New Highland Park Fine-Dining Spot Madrina Is A Goddamn Work Of Art.
For a few months, it was hard to talk to Michael Martensen about anything but Madrina, his upscale new French-Mex restaurant in the former digs of Nosh Euro Bistro at the Shops of Highland Park — a relatively uncharted strip of Dallas.
Seems every time we chatted with the guy about his then soon-to-come restaurant, his eyes would glaze over with fervor.
First, Martensen, part owner of Madrina, spoke of cultivating the largest brandy list in Dallas — a list that even includes a house brandy of Madrina's own. Then it was the beautiful geometric patterns of woodwork on the floor. At one point, he told me about flying out a Venetian specialist into town to do the wall plaster for the restaurant. And he bragged, too, about a potato tamale he strong-armed chef Julio Peraza into putting on the menu.
Now that it's all finished, we can see why Martensen was so hyped up.
Madrina is a work of art. Top to bottom.
The main dining area is immaculate. The majority of the floor is made up of a geometric pattern of mono-toned isosceles triangles. The leather on the seats and banquets is soft and comfortable. The beamed ceiling is made to look like distressed stone. There's a chef’s counter toward the back made entirely of slabs of smooth white marble — and the kitchen and the hallway leading toward it have gray rectangular subway tiles on the walls and ceiling.
As you move towards the horseshoe bar, there's a sudden switch in design. The smooth off-white walls switch to distressed cedar planks stretching from floor to ceiling, and the tile work on the base of the bar becomes a geometric optical illusion of cubes.
Past the bar is a unique seating strip where you might feel like lighting a cigar and drinking two fingers of that house brandy — neat of course. The dark, shiny leathers and the matching thick dark wood on the tables is contrasted by the colorful triangles introduced onto the walls and ceiling. The light fixtures back also here change to handmade metal, while still boasting intentional rough welding ridges and discoloration.
It’s overwhelming just how many special details this restaurant boasts. But those three different types of floors, four different types of walls, three distinctly unique dining areas and accents really tie it all together.
Brought to us by Misery Loves Co. — the restaurant group that operates Proof + Pantry and was co-conceived by Martensen (previously of Driftwood, Cedars Social and the reservations-only Smyth) — Madrina offers up an interesting fusion of Mexican and French cuisine, too. We're talking dishes that range from tamales to duck confit enchiladas to a dessert tart. I had the chance to enjoy their tasty baby corn esquite appetizer, which boasted a perfect blend of baby corn, smoked Cojita cheese and chile spices. It all comes at a reasonable price point, too, considering this is a fine-dining establishment: Appetizers hover between $11 and $15, entrees range from $15 to $50, and desserts fall just over $10.

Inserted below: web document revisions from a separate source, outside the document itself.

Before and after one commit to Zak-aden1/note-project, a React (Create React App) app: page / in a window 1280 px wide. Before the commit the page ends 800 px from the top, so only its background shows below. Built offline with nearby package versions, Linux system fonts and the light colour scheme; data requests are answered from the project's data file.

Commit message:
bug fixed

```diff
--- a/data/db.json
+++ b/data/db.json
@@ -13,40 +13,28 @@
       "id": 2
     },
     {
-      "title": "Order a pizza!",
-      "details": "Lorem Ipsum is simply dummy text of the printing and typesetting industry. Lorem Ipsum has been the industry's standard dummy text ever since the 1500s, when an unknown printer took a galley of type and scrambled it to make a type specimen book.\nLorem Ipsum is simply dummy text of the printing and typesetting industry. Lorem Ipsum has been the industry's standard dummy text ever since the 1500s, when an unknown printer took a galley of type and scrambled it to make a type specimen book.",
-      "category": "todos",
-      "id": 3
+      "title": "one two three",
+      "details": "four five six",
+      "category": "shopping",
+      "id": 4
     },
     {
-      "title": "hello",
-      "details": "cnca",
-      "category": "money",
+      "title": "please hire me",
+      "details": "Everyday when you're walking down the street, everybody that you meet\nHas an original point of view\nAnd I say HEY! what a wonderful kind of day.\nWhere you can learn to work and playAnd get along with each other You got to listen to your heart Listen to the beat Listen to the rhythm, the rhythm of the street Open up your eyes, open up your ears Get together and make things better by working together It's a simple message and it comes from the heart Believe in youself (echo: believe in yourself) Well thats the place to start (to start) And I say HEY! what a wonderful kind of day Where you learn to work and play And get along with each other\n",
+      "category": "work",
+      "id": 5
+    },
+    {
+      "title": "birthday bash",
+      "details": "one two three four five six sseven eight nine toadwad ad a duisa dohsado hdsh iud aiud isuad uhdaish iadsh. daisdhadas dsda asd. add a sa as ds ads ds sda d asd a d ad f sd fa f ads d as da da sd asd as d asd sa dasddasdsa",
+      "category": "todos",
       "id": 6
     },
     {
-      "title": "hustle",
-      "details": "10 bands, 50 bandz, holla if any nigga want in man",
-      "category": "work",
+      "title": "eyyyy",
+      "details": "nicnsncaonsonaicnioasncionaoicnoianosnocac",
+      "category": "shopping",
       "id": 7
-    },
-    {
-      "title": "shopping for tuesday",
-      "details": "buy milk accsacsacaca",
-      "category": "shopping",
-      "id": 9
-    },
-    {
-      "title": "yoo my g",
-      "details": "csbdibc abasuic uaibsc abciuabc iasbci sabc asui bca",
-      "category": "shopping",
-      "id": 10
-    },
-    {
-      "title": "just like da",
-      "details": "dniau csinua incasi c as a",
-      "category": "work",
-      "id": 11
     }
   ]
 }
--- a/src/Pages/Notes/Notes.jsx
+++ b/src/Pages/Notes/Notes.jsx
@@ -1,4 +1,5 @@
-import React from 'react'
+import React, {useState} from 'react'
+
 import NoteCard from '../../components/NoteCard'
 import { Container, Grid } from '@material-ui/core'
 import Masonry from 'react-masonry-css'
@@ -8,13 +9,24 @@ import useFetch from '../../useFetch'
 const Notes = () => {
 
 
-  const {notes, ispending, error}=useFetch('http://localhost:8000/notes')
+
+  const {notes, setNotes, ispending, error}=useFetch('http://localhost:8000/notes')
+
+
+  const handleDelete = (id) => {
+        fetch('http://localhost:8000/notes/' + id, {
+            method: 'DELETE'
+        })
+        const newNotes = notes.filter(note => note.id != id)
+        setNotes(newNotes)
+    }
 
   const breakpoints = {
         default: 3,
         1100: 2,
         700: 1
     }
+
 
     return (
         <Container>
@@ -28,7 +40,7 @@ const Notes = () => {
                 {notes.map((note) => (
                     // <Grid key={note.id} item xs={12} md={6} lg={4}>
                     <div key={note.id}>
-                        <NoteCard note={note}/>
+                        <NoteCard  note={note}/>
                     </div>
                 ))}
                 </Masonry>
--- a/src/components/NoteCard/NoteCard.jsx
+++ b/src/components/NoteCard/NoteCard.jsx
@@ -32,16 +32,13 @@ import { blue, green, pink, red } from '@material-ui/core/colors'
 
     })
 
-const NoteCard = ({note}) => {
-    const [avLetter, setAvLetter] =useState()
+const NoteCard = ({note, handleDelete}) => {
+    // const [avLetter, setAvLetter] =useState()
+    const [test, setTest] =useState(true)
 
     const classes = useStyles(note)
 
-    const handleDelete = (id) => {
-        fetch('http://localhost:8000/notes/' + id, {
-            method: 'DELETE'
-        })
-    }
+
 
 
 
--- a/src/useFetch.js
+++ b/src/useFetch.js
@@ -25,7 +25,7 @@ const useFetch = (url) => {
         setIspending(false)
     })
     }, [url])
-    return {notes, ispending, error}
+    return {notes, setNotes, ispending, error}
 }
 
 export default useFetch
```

Meanwhile, the drink menu, crafted by James Beard award nominee Martensen himself, is just as exciting as the food. There is a Mexican and French side to all the drinks, from a house Old Fashioned made with Madrina's brandy to an extensive French wine list.
Notable cocktails include Amer-Bier, a beer cocktail mixing a french beer with an orange apertif. The house margarita is a banger too, with the taste of a perfectly mixed top-shelf margarita with an underlying jalapeño spiciness. One of the more unique options — and my personal favorite on the menu — is the Carajillo, a simple espresso poured over Licor 43 on ice.
Sure, restaurant and bar openings from over the course of this past Dallas summer have been rampant. Thankfully, this isn't just in density. These options have been quality, too — an upswing that comes to a crescendo with the opening of Madrina.
It's beautiful, gorgeous, artisanal and upscale. But, mostly, it's unique. That's why most every foodie in Dallas is already enamored with Madrina.
Granted, it's almost certainly too pricey to be your new regular hang. But if you have a hundred bucks left after you pay your bills this month, it's basically the perfect spot at which to charm a date or some friends.
Better start saving those pennies.